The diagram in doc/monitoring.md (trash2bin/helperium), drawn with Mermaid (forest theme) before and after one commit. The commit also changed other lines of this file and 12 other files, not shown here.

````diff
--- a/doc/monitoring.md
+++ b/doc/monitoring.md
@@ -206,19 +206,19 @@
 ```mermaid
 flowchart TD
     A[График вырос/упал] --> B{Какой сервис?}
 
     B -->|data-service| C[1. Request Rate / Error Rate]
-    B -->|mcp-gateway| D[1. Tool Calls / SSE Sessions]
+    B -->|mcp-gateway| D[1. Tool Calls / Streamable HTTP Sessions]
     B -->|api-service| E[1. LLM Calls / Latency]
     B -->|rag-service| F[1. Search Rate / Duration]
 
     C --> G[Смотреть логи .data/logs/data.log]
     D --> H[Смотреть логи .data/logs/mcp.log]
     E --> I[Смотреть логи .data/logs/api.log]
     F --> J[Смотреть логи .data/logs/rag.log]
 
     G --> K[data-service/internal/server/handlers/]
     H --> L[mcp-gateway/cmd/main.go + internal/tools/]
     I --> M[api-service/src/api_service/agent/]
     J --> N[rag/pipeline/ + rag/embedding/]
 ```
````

:: The task ::
Repeat precisely, and with nothing added, every line from the one containing "Calls / SSE Sessions]" to the last line of the listing above.

:: Your response ::
-    B -->|mcp-gateway| D[1. Tool Calls / SSE Sessions]
+    B -->|mcp-gateway| D[1. Tool Calls / Streamable HTTP Sessions]
     B -->|api-service| E[1. LLM Calls / Latency]
     B -->|rag-service| F[1. Search Rate / Duration]
 
     C --> G[Смотреть логи .data/logs/data.log]
     D --> H[Смотреть логи .data/logs/mcp.log]
     E --> I[Смотреть логи .data/logs/api.log]
     F --> J[Смотреть логи .data/logs/rag.log]
 
     G --> K[data-service/internal/server/handlers/]
     H --> L[mcp-gateway/cmd/main.go + internal/tools/]
     I --> M[api-service/src/api_service/agent/]
     J --> N[rag/pipeline/ + rag/embedding/]
 ```
````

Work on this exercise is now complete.